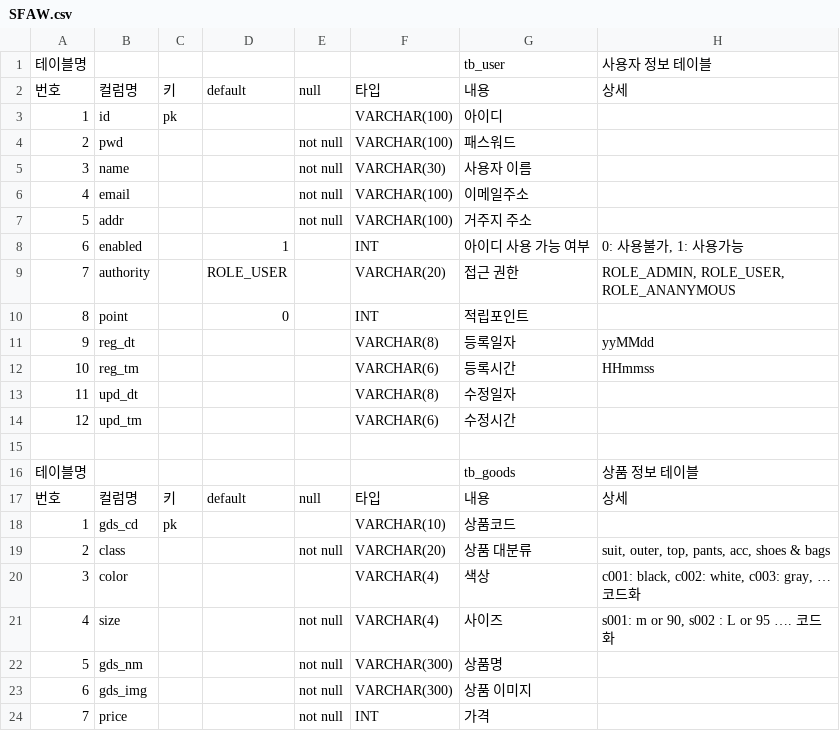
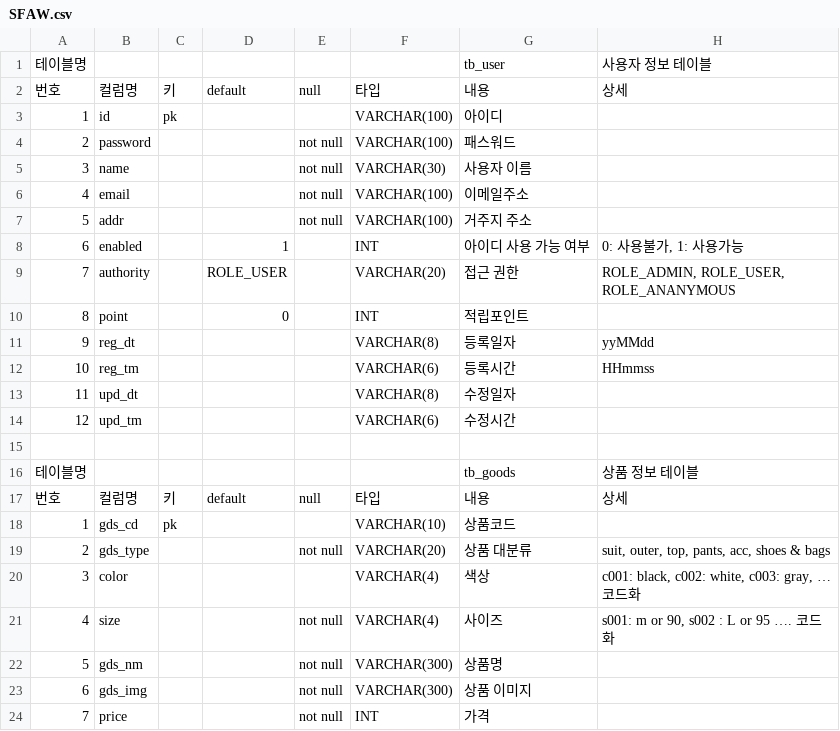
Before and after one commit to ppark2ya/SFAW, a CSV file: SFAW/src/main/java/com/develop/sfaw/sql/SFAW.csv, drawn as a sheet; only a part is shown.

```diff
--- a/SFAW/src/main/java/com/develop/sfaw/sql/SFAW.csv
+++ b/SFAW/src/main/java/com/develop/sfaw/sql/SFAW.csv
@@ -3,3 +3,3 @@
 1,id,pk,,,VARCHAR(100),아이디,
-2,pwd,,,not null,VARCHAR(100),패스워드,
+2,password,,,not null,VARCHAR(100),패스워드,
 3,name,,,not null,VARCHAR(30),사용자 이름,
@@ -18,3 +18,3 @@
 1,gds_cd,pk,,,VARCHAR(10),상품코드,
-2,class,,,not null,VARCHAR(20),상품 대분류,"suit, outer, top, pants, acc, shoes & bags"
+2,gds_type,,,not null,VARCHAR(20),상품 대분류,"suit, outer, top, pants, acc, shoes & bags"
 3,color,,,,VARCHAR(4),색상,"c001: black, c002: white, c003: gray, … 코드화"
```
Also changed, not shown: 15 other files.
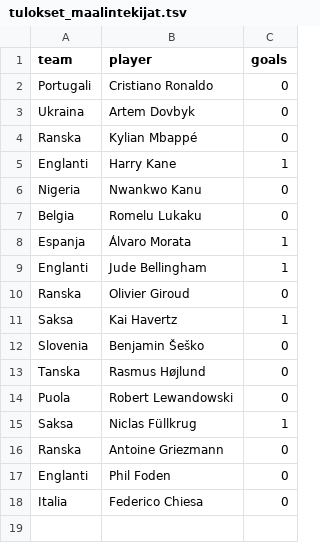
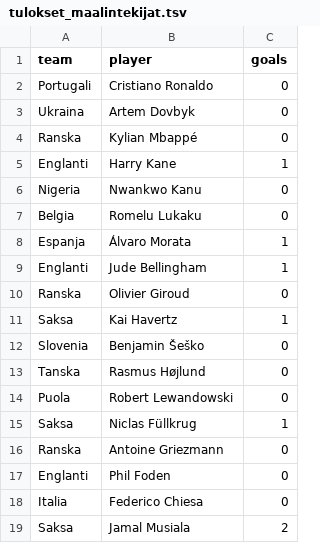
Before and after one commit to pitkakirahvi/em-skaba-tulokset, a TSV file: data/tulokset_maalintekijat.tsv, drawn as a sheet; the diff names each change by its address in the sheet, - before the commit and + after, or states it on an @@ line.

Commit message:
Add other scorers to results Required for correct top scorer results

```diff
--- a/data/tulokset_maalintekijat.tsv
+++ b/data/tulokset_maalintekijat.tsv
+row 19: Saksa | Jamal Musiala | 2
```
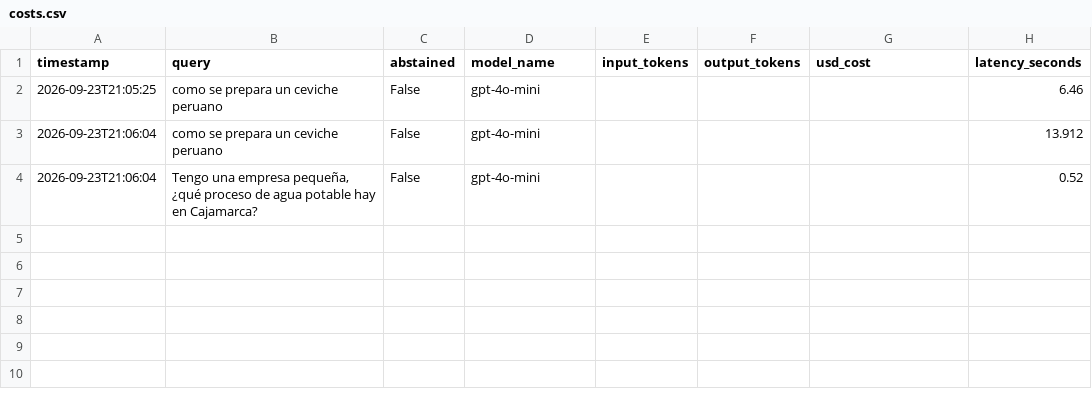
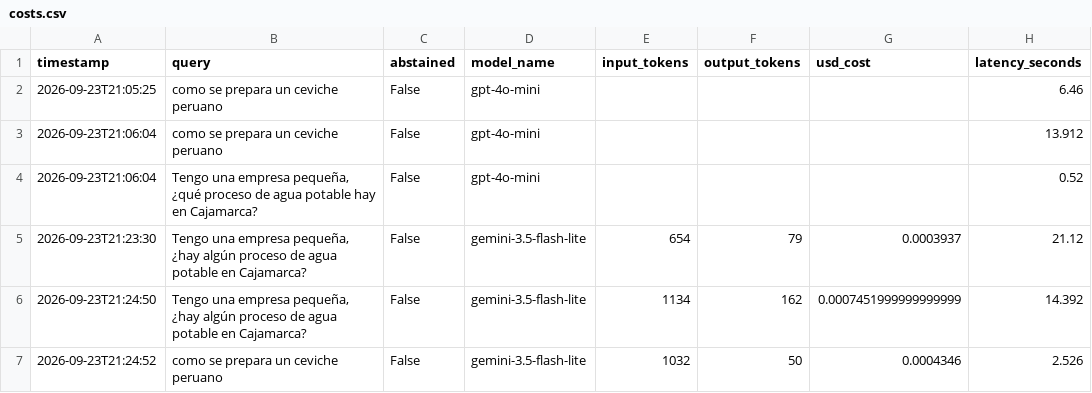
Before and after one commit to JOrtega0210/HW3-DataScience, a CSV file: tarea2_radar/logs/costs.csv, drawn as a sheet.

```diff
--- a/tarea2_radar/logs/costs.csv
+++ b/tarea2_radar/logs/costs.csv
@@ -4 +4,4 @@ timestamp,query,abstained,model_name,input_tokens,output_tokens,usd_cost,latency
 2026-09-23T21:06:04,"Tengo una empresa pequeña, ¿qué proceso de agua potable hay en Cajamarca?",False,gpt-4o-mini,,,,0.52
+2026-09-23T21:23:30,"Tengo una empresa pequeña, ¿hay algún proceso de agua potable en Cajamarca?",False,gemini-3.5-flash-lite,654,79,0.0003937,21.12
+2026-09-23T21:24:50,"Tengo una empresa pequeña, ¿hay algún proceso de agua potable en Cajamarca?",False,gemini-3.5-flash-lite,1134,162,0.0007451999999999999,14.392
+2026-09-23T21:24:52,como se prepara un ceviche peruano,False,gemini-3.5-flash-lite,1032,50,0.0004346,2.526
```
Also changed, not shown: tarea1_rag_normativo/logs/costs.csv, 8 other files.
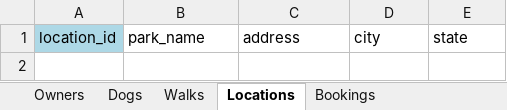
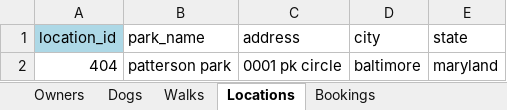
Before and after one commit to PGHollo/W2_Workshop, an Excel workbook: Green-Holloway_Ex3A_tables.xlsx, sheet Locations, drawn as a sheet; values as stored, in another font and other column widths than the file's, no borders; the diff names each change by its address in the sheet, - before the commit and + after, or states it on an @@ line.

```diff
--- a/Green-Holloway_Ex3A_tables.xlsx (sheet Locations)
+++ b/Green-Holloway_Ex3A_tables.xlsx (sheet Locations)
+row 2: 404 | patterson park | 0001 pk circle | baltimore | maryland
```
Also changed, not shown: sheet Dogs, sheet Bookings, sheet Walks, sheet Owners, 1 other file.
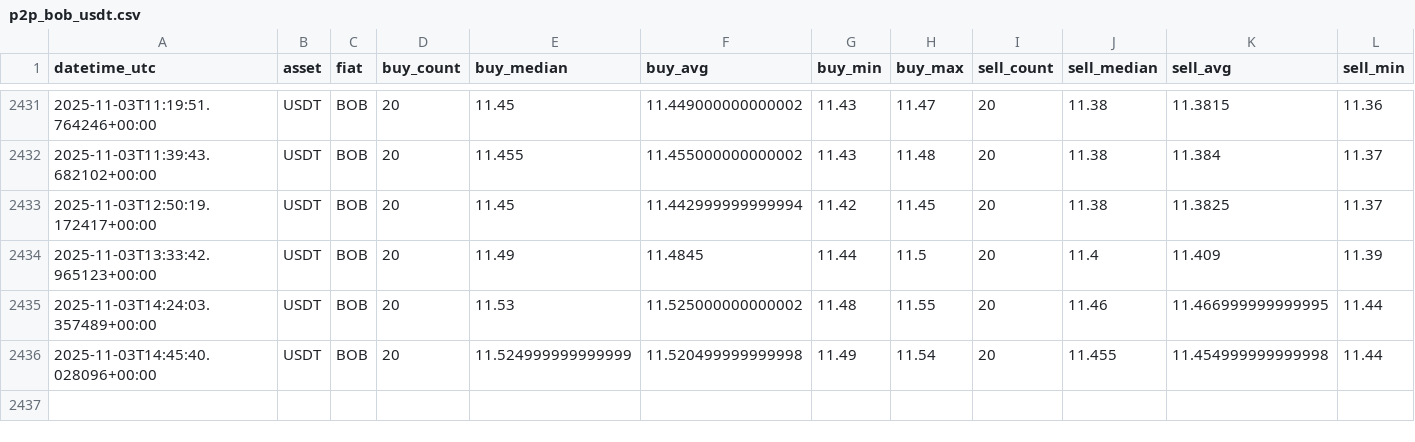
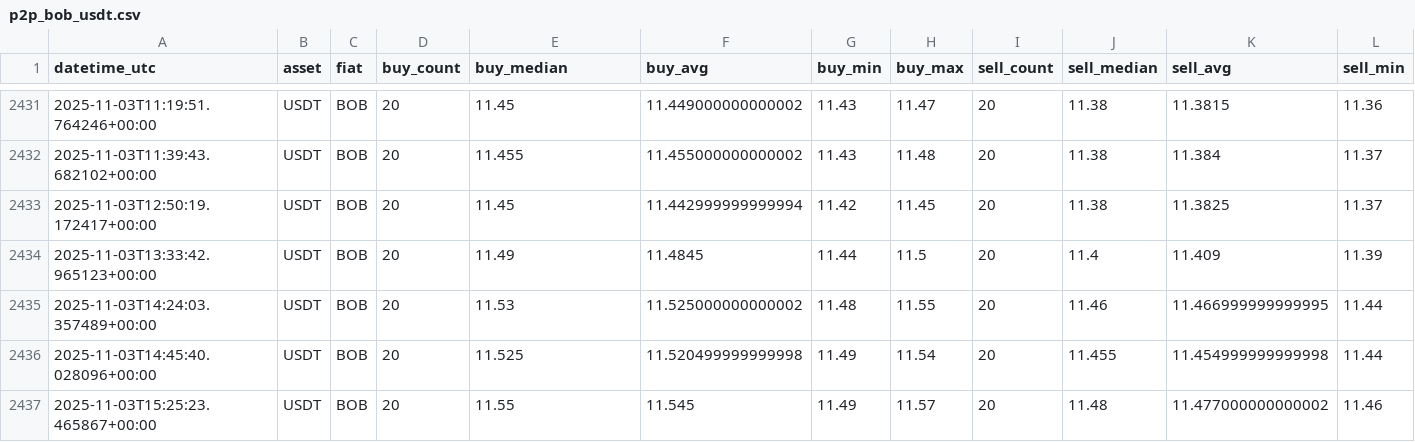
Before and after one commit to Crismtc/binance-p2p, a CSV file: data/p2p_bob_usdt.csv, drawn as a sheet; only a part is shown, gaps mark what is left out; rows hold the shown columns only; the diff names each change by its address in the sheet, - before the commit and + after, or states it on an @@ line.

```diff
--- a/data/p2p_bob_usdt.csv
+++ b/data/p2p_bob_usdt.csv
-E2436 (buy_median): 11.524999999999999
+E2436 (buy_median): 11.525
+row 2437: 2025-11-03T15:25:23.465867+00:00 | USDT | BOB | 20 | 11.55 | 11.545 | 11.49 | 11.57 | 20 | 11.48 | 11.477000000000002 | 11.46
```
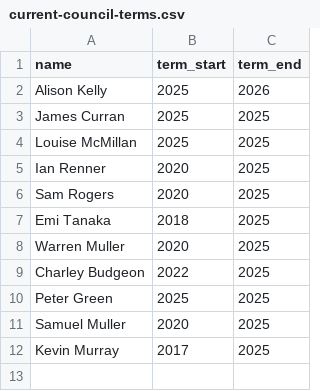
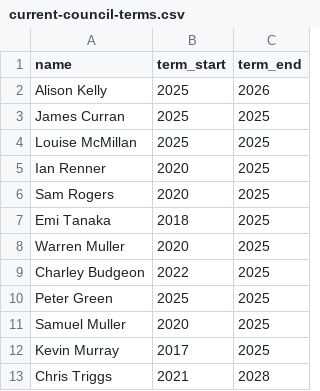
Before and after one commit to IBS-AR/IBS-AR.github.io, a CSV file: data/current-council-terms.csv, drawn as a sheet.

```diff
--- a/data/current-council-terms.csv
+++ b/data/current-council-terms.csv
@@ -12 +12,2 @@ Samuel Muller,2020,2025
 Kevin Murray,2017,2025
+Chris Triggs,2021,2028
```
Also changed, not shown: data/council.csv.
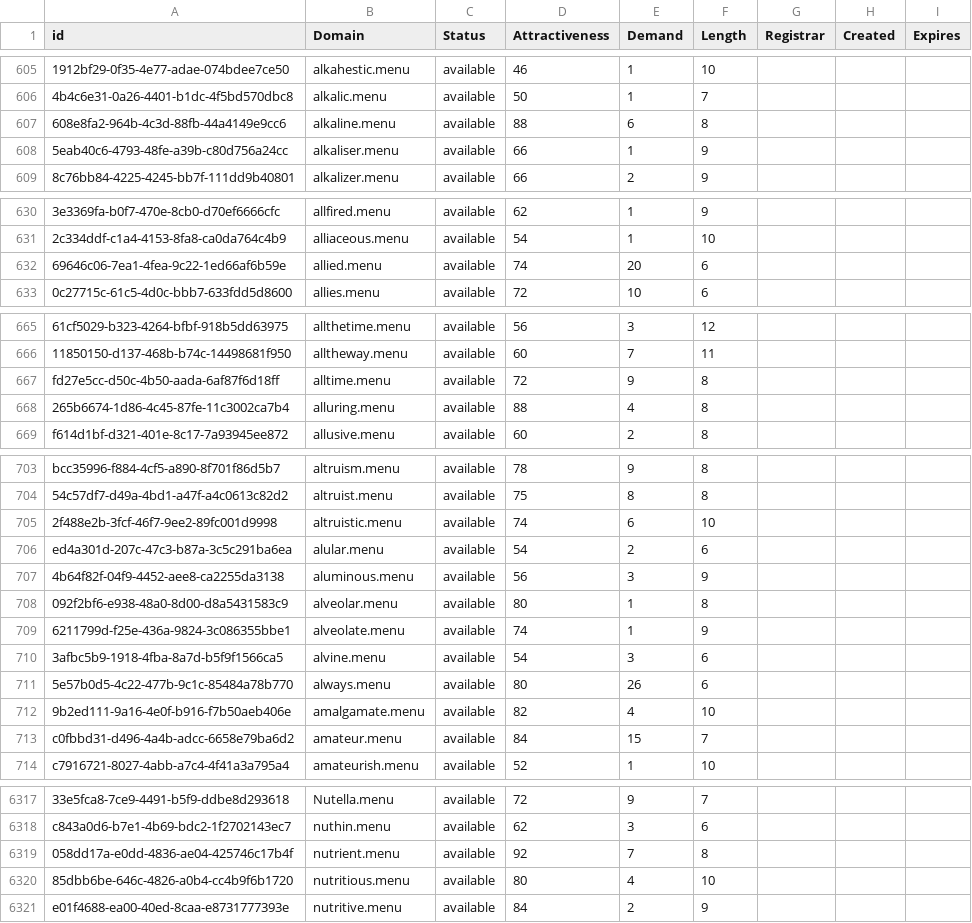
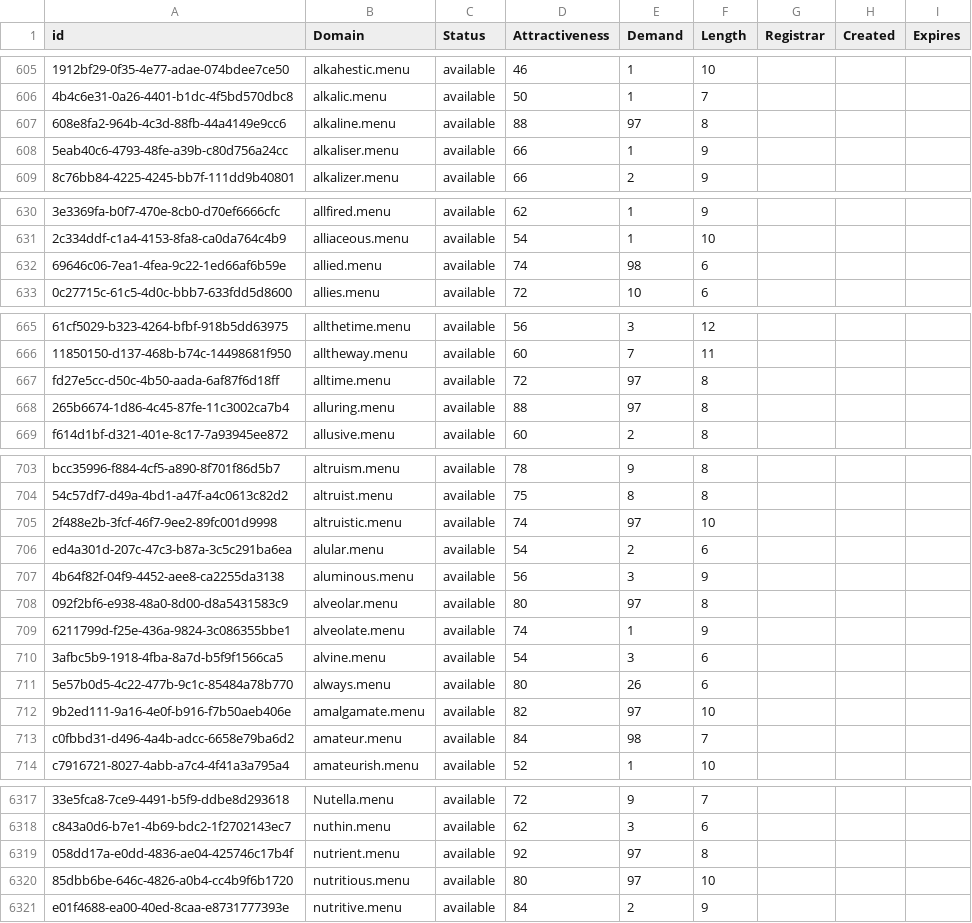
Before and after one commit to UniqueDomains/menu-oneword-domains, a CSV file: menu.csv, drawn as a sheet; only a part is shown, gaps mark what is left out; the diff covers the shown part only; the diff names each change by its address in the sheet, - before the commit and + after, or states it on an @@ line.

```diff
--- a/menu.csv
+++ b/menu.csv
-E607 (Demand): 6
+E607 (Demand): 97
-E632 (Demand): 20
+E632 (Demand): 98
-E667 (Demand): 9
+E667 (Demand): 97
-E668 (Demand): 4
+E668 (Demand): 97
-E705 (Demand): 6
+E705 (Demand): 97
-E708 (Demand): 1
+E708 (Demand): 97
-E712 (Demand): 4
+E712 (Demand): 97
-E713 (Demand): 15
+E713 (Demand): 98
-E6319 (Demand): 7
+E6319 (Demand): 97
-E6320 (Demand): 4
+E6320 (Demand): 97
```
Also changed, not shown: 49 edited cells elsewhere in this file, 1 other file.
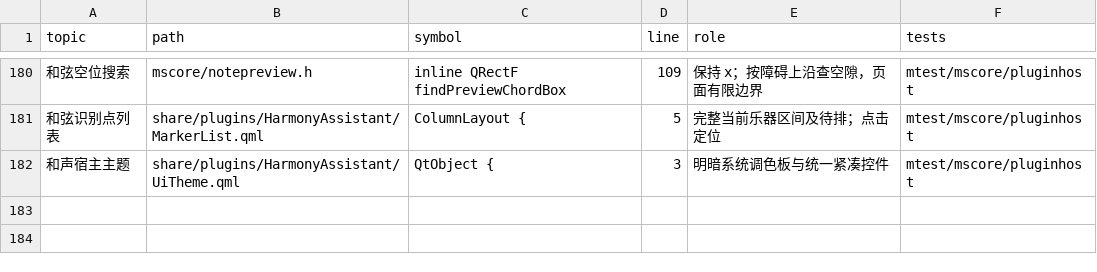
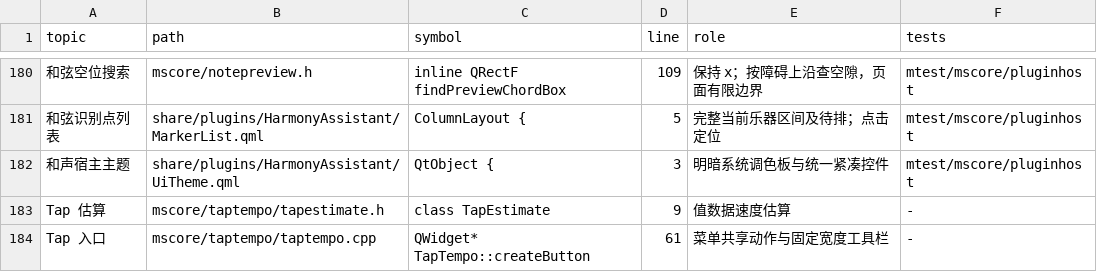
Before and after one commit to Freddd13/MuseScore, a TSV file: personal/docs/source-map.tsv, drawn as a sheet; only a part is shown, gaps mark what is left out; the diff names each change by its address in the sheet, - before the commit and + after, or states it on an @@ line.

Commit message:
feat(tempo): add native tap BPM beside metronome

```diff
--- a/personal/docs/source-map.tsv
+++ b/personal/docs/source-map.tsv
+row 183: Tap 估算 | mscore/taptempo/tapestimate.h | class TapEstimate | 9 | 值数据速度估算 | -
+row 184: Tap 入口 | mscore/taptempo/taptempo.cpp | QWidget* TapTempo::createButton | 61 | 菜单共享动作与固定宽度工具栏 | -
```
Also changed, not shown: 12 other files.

◆ Problem description: A word-for-word copy of the records is needed, one that contains no pictures.

◆ Output:
Before and after one commit to ppark2ya/SFAW, a CSV file: SFAW/src/main/java/com/develop/sfaw/sql/SFAW.csv, drawn as a sheet; only a part is shown.

```diff
--- a/SFAW/src/main/java/com/develop/sfaw/sql/SFAW.csv
+++ b/SFAW/src/main/java/com/develop/sfaw/sql/SFAW.csv
@@ -3,3 +3,3 @@
 1,id,pk,,,VARCHAR(100),아이디,
-2,pwd,,,not null,VARCHAR(100),패스워드,
+2,password,,,not null,VARCHAR(100),패스워드,
 3,name,,,not null,VARCHAR(30),사용자 이름,
@@ -18,3 +18,3 @@
 1,gds_cd,pk,,,VARCHAR(10),상품코드,
-2,class,,,not null,VARCHAR(20),상품 대분류,"suit, outer, top, pants, acc, shoes & bags"
+2,gds_type,,,not null,VARCHAR(20),상품 대분류,"suit, outer, top, pants, acc, shoes & bags"
 3,color,,,,VARCHAR(4),색상,"c001: black, c002: white, c003: gray, … 코드화"
```
Also changed, not shown: 15 other files.
Before and after one commit to pitkakirahvi/em-skaba-tulokset, a TSV file: data/tulokset_maalintekijat.tsv, drawn as a sheet; the diff names each change by its address in the sheet, - before the commit and + after, or states it on an @@ line.

Commit message:
Add other scorers to results Required for correct top scorer results

```diff
--- a/data/tulokset_maalintekijat.tsv
+++ b/data/tulokset_maalintekijat.tsv
+row 19: Saksa | Jamal Musiala | 2
```
Before and after one commit to JOrtega0210/HW3-DataScience, a CSV file: tarea2_radar/logs/costs.csv, drawn as a sheet.

```diff
--- a/tarea2_radar/logs/costs.csv
+++ b/tarea2_radar/logs/costs.csv
@@ -4 +4,4 @@ timestamp,query,abstained,model_name,input_tokens,output_tokens,usd_cost,latency
 2026-09-23T21:06:04,"Tengo una empresa pequeña, ¿qué proceso de agua potable hay en Cajamarca?",False,gpt-4o-mini,,,,0.52
+2026-09-23T21:23:30,"Tengo una empresa pequeña, ¿hay algún proceso de agua potable en Cajamarca?",False,gemini-3.5-flash-lite,654,79,0.0003937,21.12
+2026-09-23T21:24:50,"Tengo una empresa pequeña, ¿hay algún proceso de agua potable en Cajamarca?",False,gemini-3.5-flash-lite,1134,162,0.0007451999999999999,14.392
+2026-09-23T21:24:52,como se prepara un ceviche peruano,False,gemini-3.5-flash-lite,1032,50,0.0004346,2.526
```
Also changed, not shown: tarea1_rag_normativo/logs/costs.csv, 8 other files.
Before and after one commit to PGHollo/W2_Workshop, an Excel workbook: Green-Holloway_Ex3A_tables.xlsx, sheet Locations, drawn as a sheet; values as stored, in another font and other column widths than the file's, no borders; the diff names each change by its address in the sheet, - before the commit and + after, or states it on an @@ line.

```diff
--- a/Green-Holloway_Ex3A_tables.xlsx (sheet Locations)
+++ b/Green-Holloway_Ex3A_tables.xlsx (sheet Locations)
+row 2: 404 | patterson park | 0001 pk circle | baltimore | maryland
```
Also changed, not shown: sheet Dogs, sheet Bookings, sheet Walks, sheet Owners, 1 other file.
Before and after one commit to Crismtc/binance-p2p, a CSV file: data/p2p_bob_usdt.csv, drawn as a sheet; only a part is shown, gaps mark what is left out; rows hold the shown columns only; the diff names each change by its address in the sheet, - before the commit and + after, or states it on an @@ line.

```diff
--- a/data/p2p_bob_usdt.csv
+++ b/data/p2p_bob_usdt.csv
-E2436 (buy_median): 11.524999999999999
+E2436 (buy_median): 11.525
+row 2437: 2025-11-03T15:25:23.465867+00:00 | USDT | BOB | 20 | 11.55 | 11.545 | 11.49 | 11.57 | 20 | 11.48 | 11.477000000000002 | 11.46
```
Before and after one commit to IBS-AR/IBS-AR.github.io, a CSV file: data/current-council-terms.csv, drawn as a sheet.

```diff
--- a/data/current-council-terms.csv
+++ b/data/current-council-terms.csv
@@ -12 +12,2 @@ Samuel Muller,2020,2025
 Kevin Murray,2017,2025
+Chris Triggs,2021,2028
```
Also changed, not shown: data/council.csv.
Before and after one commit to UniqueDomains/menu-oneword-domains, a CSV file: menu.csv, drawn as a sheet; only a part is shown, gaps mark what is left out; the diff covers the shown part only; the diff names each change by its address in the sheet, - before the commit and + after, or states it on an @@ line.

```diff
--- a/menu.csv
+++ b/menu.csv
-E607 (Demand): 6
+E607 (Demand): 97
-E632 (Demand): 20
+E632 (Demand): 98
-E667 (Demand): 9
+E667 (Demand): 97
-E668 (Demand): 4
+E668 (Demand): 97
-E705 (Demand): 6
+E705 (Demand): 97
-E708 (Demand): 1
+E708 (Demand): 97
-E712 (Demand): 4
+E712 (Demand): 97
-E713 (Demand): 15
+E713 (Demand): 98
-E6319 (Demand): 7
+E6319 (Demand): 97
-E6320 (Demand): 4
+E6320 (Demand): 97
```
Also changed, not shown: 49 edited cells elsewhere in this file, 1 other file.
Before and after one commit to Freddd13/MuseScore, a TSV file: personal/docs/source-map.tsv, drawn as a sheet; only a part is shown, gaps mark what is left out; the diff names each change by its address in the sheet, - before the commit and + after, or states it on an @@ line.

Commit message:
feat(tempo): add native tap BPM beside metronome

```diff
--- a/personal/docs/source-map.tsv
+++ b/personal/docs/source-map.tsv
+row 183: Tap 估算 | mscore/taptempo/tapestimate.h | class TapEstimate | 9 | 值数据速度估算 | -
+row 184: Tap 入口 | mscore/taptempo/taptempo.cpp | QWidget* TapTempo::createButton | 61 | 菜单共享动作与固定宽度工具栏 | -
```
Also changed, not shown: 12 other files.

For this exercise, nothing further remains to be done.